- [AIM OF THE TASK]: Below is some data; print it all back exactly.

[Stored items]
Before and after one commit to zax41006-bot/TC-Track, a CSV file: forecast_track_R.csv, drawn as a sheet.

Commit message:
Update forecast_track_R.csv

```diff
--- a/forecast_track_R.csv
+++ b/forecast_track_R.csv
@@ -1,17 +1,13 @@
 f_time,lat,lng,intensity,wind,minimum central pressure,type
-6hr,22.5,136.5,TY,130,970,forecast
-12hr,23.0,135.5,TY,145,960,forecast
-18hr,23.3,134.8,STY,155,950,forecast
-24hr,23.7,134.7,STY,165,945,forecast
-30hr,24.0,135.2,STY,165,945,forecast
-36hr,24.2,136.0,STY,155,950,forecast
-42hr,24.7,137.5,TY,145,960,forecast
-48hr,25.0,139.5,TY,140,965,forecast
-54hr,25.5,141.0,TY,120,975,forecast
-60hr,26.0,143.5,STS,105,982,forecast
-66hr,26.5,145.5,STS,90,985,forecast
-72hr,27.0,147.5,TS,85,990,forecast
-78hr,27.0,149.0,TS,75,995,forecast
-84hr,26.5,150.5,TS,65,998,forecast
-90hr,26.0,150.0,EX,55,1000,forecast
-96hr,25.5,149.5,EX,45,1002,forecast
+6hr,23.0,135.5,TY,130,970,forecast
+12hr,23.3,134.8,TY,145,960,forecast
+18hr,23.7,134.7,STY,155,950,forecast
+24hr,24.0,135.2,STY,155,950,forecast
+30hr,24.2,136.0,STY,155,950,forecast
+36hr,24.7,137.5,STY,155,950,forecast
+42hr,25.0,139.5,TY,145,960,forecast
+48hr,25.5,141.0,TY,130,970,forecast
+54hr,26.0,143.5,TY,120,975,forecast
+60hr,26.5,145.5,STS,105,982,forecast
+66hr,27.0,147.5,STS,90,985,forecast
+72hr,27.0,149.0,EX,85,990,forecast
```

- [SOLUTION TO THIS EXERCISE]:
Before and after one commit to zax41006-bot/TC-Track, a CSV file: forecast_track_R.csv, drawn as a sheet.

Commit message:
Update forecast_track_R.csv

```diff
--- a/forecast_track_R.csv
+++ b/forecast_track_R.csv
@@ -1,17 +1,13 @@
 f_time,lat,lng,intensity,wind,minimum central pressure,type
-6hr,22.5,136.5,TY,130,970,forecast
-12hr,23.0,135.5,TY,145,960,forecast
-18hr,23.3,134.8,STY,155,950,forecast
-24hr,23.7,134.7,STY,165,945,forecast
-30hr,24.0,135.2,STY,165,945,forecast
-36hr,24.2,136.0,STY,155,950,forecast
-42hr,24.7,137.5,TY,145,960,forecast
-48hr,25.0,139.5,TY,140,965,forecast
-54hr,25.5,141.0,TY,120,975,forecast
-60hr,26.0,143.5,STS,105,982,forecast
-66hr,26.5,145.5,STS,90,985,forecast
-72hr,27.0,147.5,TS,85,990,forecast
-78hr,27.0,149.0,TS,75,995,forecast
-84hr,26.5,150.5,TS,65,998,forecast
-90hr,26.0,150.0,EX,55,1000,forecast
-96hr,25.5,149.5,EX,45,1002,forecast
+6hr,23.0,135.5,TY,130,970,forecast
+12hr,23.3,134.8,TY,145,960,forecast
+18hr,23.7,134.7,STY,155,950,forecast
+24hr,24.0,135.2,STY,155,950,forecast
+30hr,24.2,136.0,STY,155,950,forecast
+36hr,24.7,137.5,STY,155,950,forecast
+42hr,25.0,139.5,TY,145,960,forecast
+48hr,25.5,141.0,TY,130,970,forecast
+54hr,26.0,143.5,TY,120,975,forecast
+60hr,26.5,145.5,STS,105,982,forecast
+66hr,27.0,147.5,STS,90,985,forecast
+72hr,27.0,149.0,EX,85,990,forecast
```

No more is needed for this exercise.